Supplied entries.
┄┄┄┄┄┄┄┄┄┄┄┄┄┄┄┄┄┄┄┄

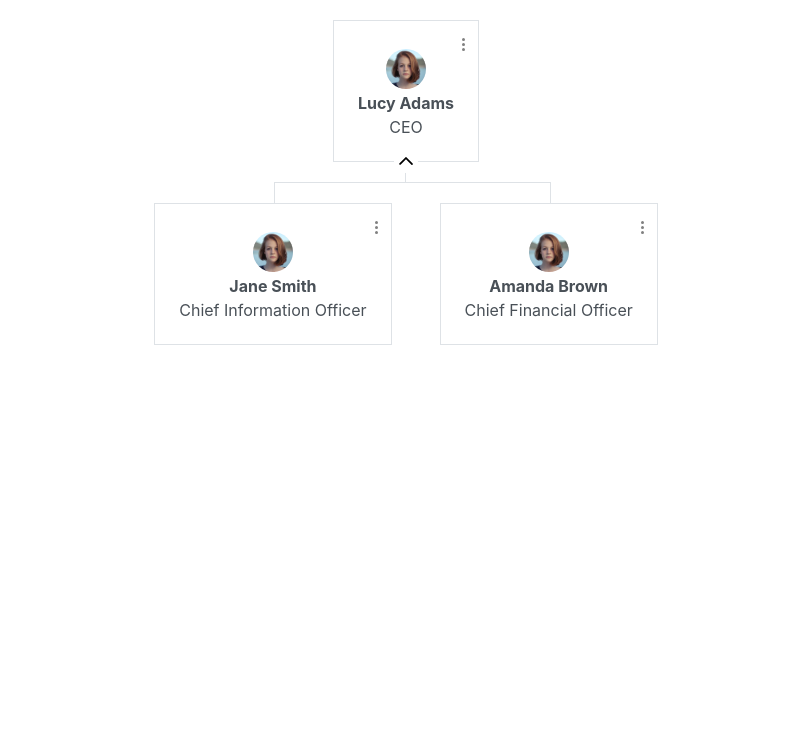
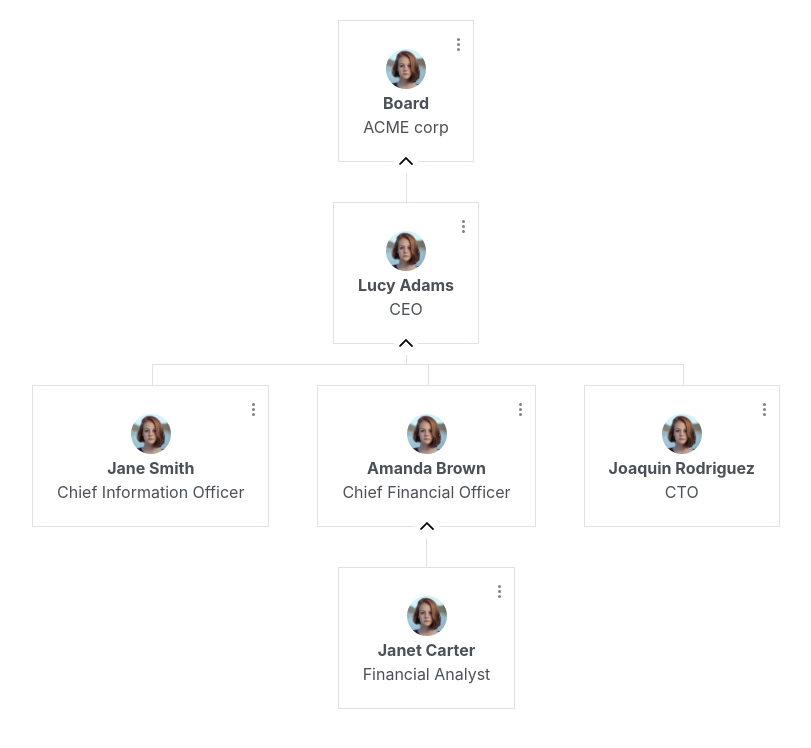
Before and after one commit to cd-roman/org-chart, a React (Create React App) app: page / in a window 1280 px wide. Shown: the top 748 px of the page, without its empty margins (234-1045 px from the left). Built offline with nearby package versions, Linux system fonts and the light colour scheme.

Commit message:
Add delete functionality to EmployeeNodeMenu and EmployeeForm

```diff
--- a/src/components/add-employee/add-employee.component.jsx
+++ b/src/components/add-employee/add-employee.component.jsx
@@ -2,7 +2,7 @@ import React, { useState } from 'react';
 import placeholderImage from '../../assets/avatar-placeholder.jpg';
 import { Modal, Form, FormInput, FormButton } from './add-employee.styles';
 
-function EmployeeForm({ onAddEmployee, onCancel }) {
+function EmployeeForm({ onAddEmployee, onCancel, findHighestId, data }) {
   const [name, setName] = useState('');
   const [title, setTitle] = useState('');
   const [image, setImage] = useState(null);
@@ -20,12 +20,15 @@ function EmployeeForm({ onAddEmployee, onCancel }) {
 
   const handleSubmit = (e) => {
     e.preventDefault();
+    const id = Number(findHighestId(data)) + 1;
+    console.log('New Employee ID:', id);
     onAddEmployee({
       name: name,
       expanded: true,
       data: {
         avatar: image || placeholderImage,
-        title: title
+        title: title,
+        id,
       },
       children: []
     });
--- a/src/components/employee-node/employee-node.component.jsx
+++ b/src/components/employee-node/employee-node.component.jsx
@@ -9,27 +9,84 @@ function EmployeeNode() {
   const [selectedNode, setSelectedNode] = useState(null);
   const [showForm, setShowForm] = useState(false);
   const [data, setData] = useState([{
+
+    name: 'Board',
+    expanded: true,
+    data: {avatar: avatarImage, title: 'ACME corp', id: '1'},
+    children: [
+      {
         name: 'Lucy Adams',
         expanded: true,
-    data: {avatar: avatarImage, title: 'CEO'},
+        data: {avatar: avatarImage, title: 'CEO', id: '2'},
         children: [
           {
             name: 'Jane Smith',
             expanded: true,
-        data: {avatar: avatarImage, title: 'Chief Information Officer'}
+            data: {avatar: avatarImage, title: 'Chief Information Officer', id: '3'},
           },
           {
             name: 'Amanda Brown',
             expanded: true,
-        data: {avatar: avatarImage, title: 'Chief Financial Officer'}
+            data: {avatar: avatarImage, title: 'Chief Financial Officer', id: '4'},
+            children: [
+              {
+                name: 'Janet Carter',
+                expanded: true,
+                data: {avatar: avatarImage, title: 'Financial Analyst', id: '5'},
+              },
+            ]
+          },
+          {
+            name: 'Joaquin Rodriguez',
+            expanded: true,
+            data: {avatar: avatarImage, title: 'CTO', id: '6'},
+          },
+        ]
       }
     ]
   }]);
 
+  const deleteNode = (nodeId) => {
+    const newData = JSON.parse(JSON.stringify(data)); // Deep copy of the data
+
+    const findAndDeleteNode = (nodes, parent = null) => {
+      for (let i = 0; i < nodes.length; i++) {
+        if (nodes[i].data.id === nodeId) {
+          const children = nodes[i].children || [];
+          // Handle the case where the node to delete has children
+          if (children.length > 0) {
+            if (parent) {
+              // If there's a parent, splice the children into the parent's children array
+              parent.children = parent.children || [];
+              parent.children.splice(i, 1, ...children);
+            } else {
+              // If there's no parent (root level), splice the children into the newData
+              newData.splice(i, 1, ...children);
+            }
+          } else {
+            // Handle the case where the node to delete has no children
+            if (parent) {
+              parent.children.splice(i, 1); // Remove the node from the parent's children
+            } else {
+              newData.splice(i, 1); // Remove the node from the root level
+            }
+          }
+          return; // Node found and handled, exit the function
+        } else if (nodes[i].children) {
+          // Recursively search for the node in children
+          findAndDeleteNode(nodes[i].children, nodes[i]);
+        }
+      }
+    };
+
+    findAndDeleteNode(newData);
+    setData(newData);
+  };
+
   const nodeTemplate = (node) => {
     return (
       <EmployeeNodeContainer>
-        <KebabMenu />
+        <KebabMenu deleteNode={deleteNode} nodeId={node.data.id} />
         <ImageContainer>
           <img src={node.data.avatar} alt={node.label}/>
         </ImageContainer>
@@ -40,18 +97,36 @@ function EmployeeNode() {
     );
   };
 
+  const findHighestId = (data) => {
+    let highestId = 0;
+    const checkNode = (node) => {
+      if (node.data.id > highestId) {
+        highestId = node.data.id;
+      }
+      if (node.children) {
+        node.children.forEach(checkNode);
+      }
+    };
+    data.forEach(checkNode);
+    return highestId;
+  };
+
   const onAddEmployee = (newEmployee) => {
-    // Add the new employee to the selected node's children array
+    const highestId = Number(findHighestId(data)) + 1;
+    newEmployee.data.id = highestId;
     selectedNode.children = [...(selectedNode.children || []), newEmployee];
-    // Update the data state
     setData([...data]);
-    // Hide the form
     setShowForm(false);
   };
 
-
-
-  return { data, nodeTemplate, showForm, onAddEmployee, setShowForm };
+  return {
+    data,
+    nodeTemplate,
+    showForm,
+    onAddEmployee,
+    setShowForm,
+    findHighestId, // Add this line
+  };
 }
 
 export default EmployeeNode;
--- a/src/components/node-menu-icon/node-menu-icon.component.jsx
+++ b/src/components/node-menu-icon/node-menu-icon.component.jsx
@@ -3,7 +3,7 @@ import { KebabMenuButton, KebabIcon } from './node-menu-icon.styles';
 import EmployeeNodeMenu from '../node-menu/node-menu.component';
 
 
-function KebabMenu() {
+function KebabMenu({ deleteNode, nodeId }) {
     const [showMenu, setShowMenu] = useState(false);
     const menuRef = useRef(null);
 
@@ -26,7 +26,7 @@ function KebabMenu() {
           <KebabIcon />
           <KebabIcon />
           {showMenu && (
-                <EmployeeNodeMenu showMenu={showMenu} />
+            <EmployeeNodeMenu showMenu={showMenu} deleteNode={deleteNode} nodeId={nodeId} />
           )}
         </KebabMenuButton>
       );
--- a/src/components/node-menu/node-menu.component.jsx
+++ b/src/components/node-menu/node-menu.component.jsx
@@ -1,11 +1,15 @@
 import React from 'react';
 import { NodeModalMenu, NodeModalMenuItem } from './node-menu.styles';
 
-function EmployeeNodeMenu({ showMenu }) {
+function EmployeeNodeMenu({ showMenu, deleteNode, nodeId }) {
   return (
     <NodeModalMenu show={showMenu}>
-      <NodeModalMenuItem>Edit</NodeModalMenuItem>
-      <NodeModalMenuItem>Delete</NodeModalMenuItem>
+      <NodeModalMenuItem>
+        Edit
+      </NodeModalMenuItem>
+      <NodeModalMenuItem onClick={() => deleteNode(nodeId)}>
+        Delete
+      </NodeModalMenuItem>
     </NodeModalMenu>
   );
 }
--- a/src/components/org-chart/org-chart.component.jsx
+++ b/src/components/org-chart/org-chart.component.jsx
@@ -5,12 +5,12 @@ import EmployeeForm from '../add-employee/add-employee.component';
 import './org-chart.styles.scss';
 
 function OrgChart () {
-    const { data, nodeTemplate, showForm, onAddEmployee, setShowForm } = EmployeeNode();
+    const { data, nodeTemplate, showForm, onAddEmployee, setShowForm, findHighestId } = EmployeeNode();
 
     return (
         <>
         <OrganizationChart value={data} nodeTemplate={nodeTemplate} />
-        {showForm && <EmployeeForm onAddEmployee={onAddEmployee} onCancel={() => setShowForm(false)} />}
+        {showForm && <EmployeeForm onAddEmployee={onAddEmployee} onCancel={() => setShowForm(false)} data={data} findHighestId={findHighestId} />}
         </>
     );
 }
```
Lines whose indentation alone changed are shown as unchanged.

┄┄┄┄┄┄┄┄┄┄┄┄┄┄┄┄┄┄┄┄

What the task asks.
Write out the listing word for word, omitting the pictures it holds.

Solution for this exercise.
Before and after one commit to cd-roman/org-chart, a React (Create React App) app: page / in a window 1280 px wide. Shown: the top 748 px of the page, without its empty margins (234-1045 px from the left). Built offline with nearby package versions, Linux system fonts and the light colour scheme.

Commit message:
Add delete functionality to EmployeeNodeMenu and EmployeeForm

```diff
--- a/src/components/add-employee/add-employee.component.jsx
+++ b/src/components/add-employee/add-employee.component.jsx
@@ -2,7 +2,7 @@ import React, { useState } from 'react';
 import placeholderImage from '../../assets/avatar-placeholder.jpg';
 import { Modal, Form, FormInput, FormButton } from './add-employee.styles';
 
-function EmployeeForm({ onAddEmployee, onCancel }) {
+function EmployeeForm({ onAddEmployee, onCancel, findHighestId, data }) {
   const [name, setName] = useState('');
   const [title, setTitle] = useState('');
   const [image, setImage] = useState(null);
@@ -20,12 +20,15 @@ function EmployeeForm({ onAddEmployee, onCancel }) {
 
   const handleSubmit = (e) => {
     e.preventDefault();
+    const id = Number(findHighestId(data)) + 1;
+    console.log('New Employee ID:', id);
     onAddEmployee({
       name: name,
       expanded: true,
       data: {
         avatar: image || placeholderImage,
-        title: title
+        title: title,
+        id,
       },
       children: []
     });
--- a/src/components/employee-node/employee-node.component.jsx
+++ b/src/components/employee-node/employee-node.component.jsx
@@ -9,27 +9,84 @@ function EmployeeNode() {
   const [selectedNode, setSelectedNode] = useState(null);
   const [showForm, setShowForm] = useState(false);
   const [data, setData] = useState([{
+
+    name: 'Board',
+    expanded: true,
+    data: {avatar: avatarImage, title: 'ACME corp', id: '1'},
+    children: [
+      {
         name: 'Lucy Adams',
         expanded: true,
-    data: {avatar: avatarImage, title: 'CEO'},
+        data: {avatar: avatarImage, title: 'CEO', id: '2'},
         children: [
           {
             name: 'Jane Smith',
             expanded: true,
-        data: {avatar: avatarImage, title: 'Chief Information Officer'}
+            data: {avatar: avatarImage, title: 'Chief Information Officer', id: '3'},
           },
           {
             name: 'Amanda Brown',
             expanded: true,
-        data: {avatar: avatarImage, title: 'Chief Financial Officer'}
+            data: {avatar: avatarImage, title: 'Chief Financial Officer', id: '4'},
+            children: [
+              {
+                name: 'Janet Carter',
+                expanded: true,
+                data: {avatar: avatarImage, title: 'Financial Analyst', id: '5'},
+              },
+            ]
+          },
+          {
+            name: 'Joaquin Rodriguez',
+            expanded: true,
+            data: {avatar: avatarImage, title: 'CTO', id: '6'},
+          },
+        ]
       }
     ]
   }]);
 
+  const deleteNode = (nodeId) => {
+    const newData = JSON.parse(JSON.stringify(data)); // Deep copy of the data
+
+    const findAndDeleteNode = (nodes, parent = null) => {
+      for (let i = 0; i < nodes.length; i++) {
+        if (nodes[i].data.id === nodeId) {
+          const children = nodes[i].children || [];
+          // Handle the case where the node to delete has children
+          if (children.length > 0) {
+            if (parent) {
+              // If there's a parent, splice the children into the parent's children array
+              parent.children = parent.children || [];
+              parent.children.splice(i, 1, ...children);
+            } else {
+              // If there's no parent (root level), splice the children into the newData
+              newData.splice(i, 1, ...children);
+            }
+          } else {
+            // Handle the case where the node to delete has no children
+            if (parent) {
+              parent.children.splice(i, 1); // Remove the node from the parent's children
+            } else {
+              newData.splice(i, 1); // Remove the node from the root level
+            }
+          }
+          return; // Node found and handled, exit the function
+        } else if (nodes[i].children) {
+          // Recursively search for the node in children
+          findAndDeleteNode(nodes[i].children, nodes[i]);
+        }
+      }
+    };
+
+    findAndDeleteNode(newData);
+    setData(newData);
+  };
+
   const nodeTemplate = (node) => {
     return (
       <EmployeeNodeContainer>
-        <KebabMenu />
+        <KebabMenu deleteNode={deleteNode} nodeId={node.data.id} />
         <ImageContainer>
           <img src={node.data.avatar} alt={node.label}/>
         </ImageContainer>
@@ -40,18 +97,36 @@ function EmployeeNode() {
     );
   };
 
+  const findHighestId = (data) => {
+    let highestId = 0;
+    const checkNode = (node) => {
+      if (node.data.id > highestId) {
+        highestId = node.data.id;
+      }
+      if (node.children) {
+        node.children.forEach(checkNode);
+      }
+    };
+    data.forEach(checkNode);
+    return highestId;
+  };
+
   const onAddEmployee = (newEmployee) => {
-    // Add the new employee to the selected node's children array
+    const highestId = Number(findHighestId(data)) + 1;
+    newEmployee.data.id = highestId;
     selectedNode.children = [...(selectedNode.children || []), newEmployee];
-    // Update the data state
     setData([...data]);
-    // Hide the form
     setShowForm(false);
   };
 
-
-
-  return { data, nodeTemplate, showForm, onAddEmployee, setShowForm };
+  return {
+    data,
+    nodeTemplate,
+    showForm,
+    onAddEmployee,
+    setShowForm,
+    findHighestId, // Add this line
+  };
 }
 
 export default EmployeeNode;
--- a/src/components/node-menu-icon/node-menu-icon.component.jsx
+++ b/src/components/node-menu-icon/node-menu-icon.component.jsx
@@ -3,7 +3,7 @@ import { KebabMenuButton, KebabIcon } from './node-menu-icon.styles';
 import EmployeeNodeMenu from '../node-menu/node-menu.component';
 
 
-function KebabMenu() {
+function KebabMenu({ deleteNode, nodeId }) {
     const [showMenu, setShowMenu] = useState(false);
     const menuRef = useRef(null);
 
@@ -26,7 +26,7 @@ function KebabMenu() {
           <KebabIcon />
           <KebabIcon />
           {showMenu && (
-                <EmployeeNodeMenu showMenu={showMenu} />
+            <EmployeeNodeMenu showMenu={showMenu} deleteNode={deleteNode} nodeId={nodeId} />
           )}
         </KebabMenuButton>
       );
--- a/src/components/node-menu/node-menu.component.jsx
+++ b/src/components/node-menu/node-menu.component.jsx
@@ -1,11 +1,15 @@
 import React from 'react';
 import { NodeModalMenu, NodeModalMenuItem } from './node-menu.styles';
 
-function EmployeeNodeMenu({ showMenu }) {
+function EmployeeNodeMenu({ showMenu, deleteNode, nodeId }) {
   return (
     <NodeModalMenu show={showMenu}>
-      <NodeModalMenuItem>Edit</NodeModalMenuItem>
-      <NodeModalMenuItem>Delete</NodeModalMenuItem>
+      <NodeModalMenuItem>
+        Edit
+      </NodeModalMenuItem>
+      <NodeModalMenuItem onClick={() => deleteNode(nodeId)}>
+        Delete
+      </NodeModalMenuItem>
     </NodeModalMenu>
   );
 }
--- a/src/components/org-chart/org-chart.component.jsx
+++ b/src/components/org-chart/org-chart.component.jsx
@@ -5,12 +5,12 @@ import EmployeeForm from '../add-employee/add-employee.component';
 import './org-chart.styles.scss';
 
 function OrgChart () {
-    const { data, nodeTemplate, showForm, onAddEmployee, setShowForm } = EmployeeNode();
+    const { data, nodeTemplate, showForm, onAddEmployee, setShowForm, findHighestId } = EmployeeNode();
 
     return (
         <>
         <OrganizationChart value={data} nodeTemplate={nodeTemplate} />
-        {showForm && <EmployeeForm onAddEmployee={onAddEmployee} onCancel={() => setShowForm(false)} />}
+        {showForm && <EmployeeForm onAddEmployee={onAddEmployee} onCancel={() => setShowForm(false)} data={data} findHighestId={findHighestId} />}
         </>
     );
 }
```
Lines whose indentation alone changed are shown as unchanged.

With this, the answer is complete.